[Data extracted from a collection]
────────────────────

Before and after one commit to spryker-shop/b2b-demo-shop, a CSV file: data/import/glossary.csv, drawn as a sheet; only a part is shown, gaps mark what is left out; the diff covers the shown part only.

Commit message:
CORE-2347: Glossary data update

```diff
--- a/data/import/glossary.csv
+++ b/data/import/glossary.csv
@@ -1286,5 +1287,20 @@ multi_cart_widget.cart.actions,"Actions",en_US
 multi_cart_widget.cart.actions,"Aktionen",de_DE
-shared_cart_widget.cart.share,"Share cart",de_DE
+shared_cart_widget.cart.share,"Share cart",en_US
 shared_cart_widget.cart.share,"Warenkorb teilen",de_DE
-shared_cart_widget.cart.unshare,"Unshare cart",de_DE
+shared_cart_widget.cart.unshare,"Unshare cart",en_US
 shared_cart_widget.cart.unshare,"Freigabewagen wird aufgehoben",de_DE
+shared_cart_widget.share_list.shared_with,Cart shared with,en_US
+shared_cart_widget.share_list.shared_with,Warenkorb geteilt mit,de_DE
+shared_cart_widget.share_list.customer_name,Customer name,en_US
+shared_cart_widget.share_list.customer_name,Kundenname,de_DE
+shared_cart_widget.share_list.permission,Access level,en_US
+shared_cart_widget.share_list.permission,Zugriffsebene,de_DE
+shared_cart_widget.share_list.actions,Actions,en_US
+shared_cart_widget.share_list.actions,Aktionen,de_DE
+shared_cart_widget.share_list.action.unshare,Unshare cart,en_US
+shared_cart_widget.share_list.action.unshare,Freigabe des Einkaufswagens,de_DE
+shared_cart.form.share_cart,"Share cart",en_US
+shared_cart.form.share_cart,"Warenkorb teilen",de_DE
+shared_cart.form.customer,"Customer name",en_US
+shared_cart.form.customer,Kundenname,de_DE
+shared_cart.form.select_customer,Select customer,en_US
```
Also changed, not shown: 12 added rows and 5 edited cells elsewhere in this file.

────────────────────

(THE TASK): Check each line of the entries above, and show every one holding the word "actions".

(ANSWER BELOW):
@@ -1286,5 +1287,20 @@ multi_cart_widget.cart.actions,"Actions",en_US
 multi_cart_widget.cart.actions,"Aktionen",de_DE
+shared_cart_widget.share_list.actions,Actions,en_US
+shared_cart_widget.share_list.actions,Aktionen,de_DE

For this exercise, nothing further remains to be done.